As a teenager, he began to watch American films from the 1950s _ such as "King Solomon's Mines," "Mogambo" and "Splendor in the Grass" _ and Almodovar says for some reason he could relate to them.

"I wanted to be part of that dream," he says.

He bought his first camera in Madrid, a Super 8, when he was 22, with his first paycheck from his administrative job at a telephone company. Without the least bit of experience, he began making hand-held short films that later were shown in the city's underground film scene.

Five years later, in 1979, he was filming "Pepi, Luci, Bom and Other Girls Like Mom," the first in a series of dramas, comedies or tragicomedies that mostly focus on women and show the influence of classic Hollywood melodramas.

"The great melodramas of the 40s and 50s, by Douglas Sirk for example, 'Imitation of Life,' the ones he made with Lana Turner, 'All That Heaven Allows,' with Jane Wyman and Rock Hudson, all of those movies by Douglas Sirk, I loved so much and, for example, were an influence for 'High Heels,'" the filmmaker says.

He says old Hollywood movies in which the main character is a woman and everything happens around her _ often starring Joan Crawford or Bette Davis _ "don't really exist" these days.
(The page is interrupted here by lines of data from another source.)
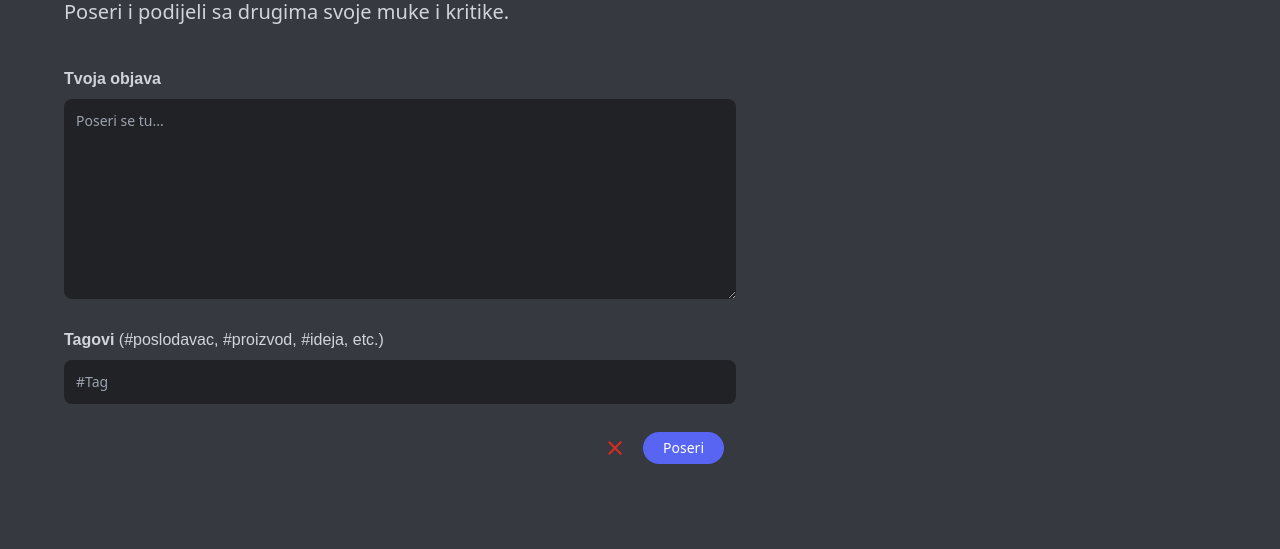
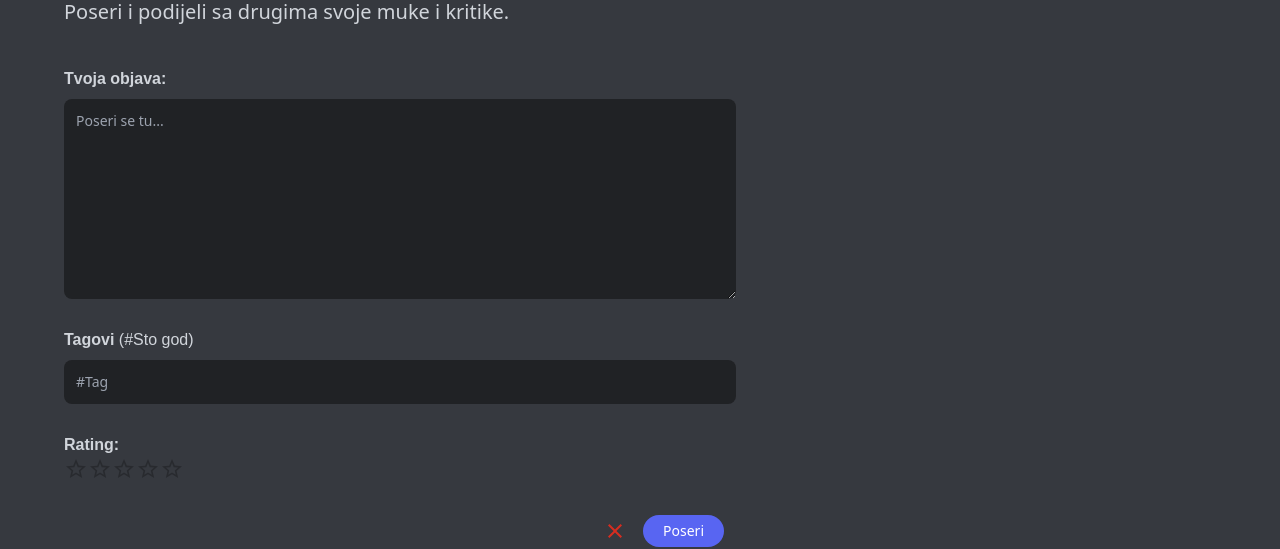
Before and after one commit to marinkres/search, a Next.js app: page /create-prompt in a window 1280 px wide. Shown: the part 212-761 px from the top of the page. Built offline with nearby package versions, Linux system fonts and the light colour scheme; no server answers.

Commit message:
rating stars

```diff
--- a/app/api/prompt/[id]/route.js
+++ b/app/api/prompt/[id]/route.js
@@ -24,7 +24,7 @@ export const GET = async (request, { params }) => {
 }
 
 export const PATCH = async (request, { params }) => {
-    const { prompt, tag } = await request.json();
+    const { prompt, tag, rating } = await request.json();
 
     try {
         await connectToDB();
@@ -39,6 +39,7 @@ export const PATCH = async (request, { params }) => {
         // Update the prompt with new data
         existingPrompt.prompt = prompt;
         existingPrompt.tag = tag;
+        existingPrompt.rating = rating;
 
         await existingPrompt.save();
 
--- a/app/api/prompt/new/route.js
+++ b/app/api/prompt/new/route.js
@@ -2,11 +2,11 @@ import Prompt from "@models/prompt";
 import { connectToDB } from "@utils/database";
 
 export const POST = async (request) => {
-    const { userId, prompt, tag } = await request.json();
+    const { userId, prompt, tag, rating } = await request.json();
 
     try {
         await connectToDB();
-        const newPrompt = new Prompt({ creator: userId, prompt, tag });
+        const newPrompt = new Prompt({ creator: userId, prompt, tag, rating });
 
         await newPrompt.save();
         return new Response(JSON.stringify(newPrompt), { status: 201 })
--- a/app/create-prompt/page.jsx
+++ b/app/create-prompt/page.jsx
@@ -11,7 +11,7 @@ const CreatePrompt = () => {
   const { data: session } = useSession();
 
   const [submitting, setIsSubmitting] = useState(false);
-  const [post, setPost] = useState({ prompt: "", tag: "" });
+  const [post, setPost] = useState({ prompt: "", tag: "", rating: ""});
 
   const createPrompt = async (e) => {
     e.preventDefault();
@@ -24,6 +24,7 @@ const CreatePrompt = () => {
           prompt: post.prompt,
           userId: session?.user.id,
           tag: post.tag,
+          rating: post.rating,
         }),
       });
 
--- a/app/update-prompt/page.jsx
+++ b/app/update-prompt/page.jsx
@@ -10,7 +10,7 @@ const UpdatePrompt = () => {
   const searchParams = useSearchParams();
   const promptId = searchParams.get("id");
 
-  const [post, setPost] = useState({ prompt: "", tag: "", });
+  const [post, setPost] = useState({ prompt: "", tag: "", rating: ""});
   const [submitting, setIsSubmitting] = useState(false);
 
   useEffect(() => {
@@ -21,6 +21,7 @@ const UpdatePrompt = () => {
       setPost({
         prompt: data.prompt,
         tag: data.tag,
+        rating: data.rating,
       });
     };
 
@@ -39,6 +40,7 @@ const UpdatePrompt = () => {
         body: JSON.stringify({
           prompt: post.prompt,
           tag: post.tag,
+          rating: post.rating,
         }),
       });
 
--- a/components/Form.jsx
+++ b/components/Form.jsx
@@ -1,5 +1,7 @@
 import Link from "next/link";
 import CloseIcon from '@mui/icons-material/Close';
+import Rating from '@mui/material/Rating';
+
 const Form = ({ type, post, setPost, submitting, handleSubmit }) => {
   return (
     <section className='w-full max-w-full flex-start flex-col'>
@@ -16,7 +18,7 @@ const Form = ({ type, post, setPost, submitting, handleSubmit }) => {
       >
         <label>
           <span className='font-satoshi font-semibold text-base text-gray-300'>
-            Tvoja objava
+            Tvoja objava:
           </span>
 
           <textarea
@@ -33,7 +35,7 @@ const Form = ({ type, post, setPost, submitting, handleSubmit }) => {
           <span className='font-satoshi font-semibold text-base text-gray-300'>
             Tagovi{" "}
             <span className='font-normal'>
-              (#poslodavac, #proizvod, #ideja, etc.)
+              (#Sto god)
             </span>
           </span>
           <input
@@ -46,6 +48,20 @@ const Form = ({ type, post, setPost, submitting, handleSubmit }) => {
             style={{ backgroundColor: '#202225', borderColor: "#23272a", color: 'white'}}
           />
         </label>
+        <label>
+            <span className='font-satoshi font-semibold text-base text-gray-300'>
+              Rating:
+            </span>
+            <div>
+              <Rating
+                name="rating"
+                value={post.rating}
+                onChange={(event, newValue) => {
+                  setPost({ ...post, rating: newValue });
+                }}
+              />
+            </div>
+          </label>
 
         <div className='flex-end mx-3 mb-5 gap-4'>
           <Link href='/' className='crveno text-sm'>
--- a/components/PromptCard.jsx
+++ b/components/PromptCard.jsx
@@ -5,6 +5,8 @@ import Image from "next/image";
 import { useSession } from "next-auth/react";
 import { usePathname, useRouter } from "next/navigation";
 import { Person } from "@mui/icons-material";
+import Rating from '@mui/material/Rating';
+
 const PromptCard = ({ post, handleEdit, handleDelete, handleTagClick }) => {
   const { data: session } = useSession();
   const pathName = usePathname();
@@ -79,6 +81,8 @@ const PromptCard = ({ post, handleEdit, handleDelete, handleTagClick }) => {
       </div>
 
       <p className='my-4 font-satoshi text-sm text-gray-300'>{post.prompt}</p>
+      {/* Display the rating data using the Material-UI Rating component */}
+      <Rating name="read-only" value={post.rating} readOnly />
       <p
         className='font-inter text-sm bluemoje cursor-pointer'
         onClick={() => handleTagClick && handleTagClick(post.tag)}
--- a/models/prompt.js
+++ b/models/prompt.js
@@ -12,7 +12,11 @@ const PromptSchema = new Schema({
   tag: {
     type: String,
     required: [true, 'Tag is required.'],
-  }
+  },
+  rating: {
+    type: Number,
+    required: [true, 'Rating is required.'],
+  },
 });
 
 const Prompt = models.Prompt || model('Prompt', PromptSchema);
--- a/package.json
+++ b/package.json
@@ -25,6 +25,7 @@
     "react-dom": "18.2.0",
     "react-loading-skeleton": "^3.3.1",
     "react-spinners": "^0.13.8",
+    "react-star-ratings": "^2.3.0",
     "tailwindcss": "3.3.2"
   }
 }
```
Also changed, not shown: 1 other file (tests, documents, lock files or other folders).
"To me, this continues to be very interesting... I like them and they have touched me, and I continue in this tradition," he says. He adds that old screwball comedies have influenced his work, especially his "Women on the Verge of a Nervous Breakdown."

If Almodovar could choose one movie to direct from 1949 _ the year he was born _ or before, what would he pick? The answer: "Gone with the Wind."

"I would have loved that! The problem is I don't think I would have made it as well as the many, many filmmakers who directed it, and there were a lot," he said with a big smile.

Almodovar hopes his next project will be "La piel que habito," an adaptation of the novel "Mygale" by the late French author Thierry Jonquet for which he wrote a script.

But this starmaker, who has made celebrities out of Cruz, Carmen Maura, Antonio Banderas, Victoria Abril and Cecilia Roth, has a dream that likely will please his most fervent fans.

"The truth is, I'd like to work with all of those people who I've done my best work with, those who have affected me the most," he says. "I would like to bring them all together in one movie."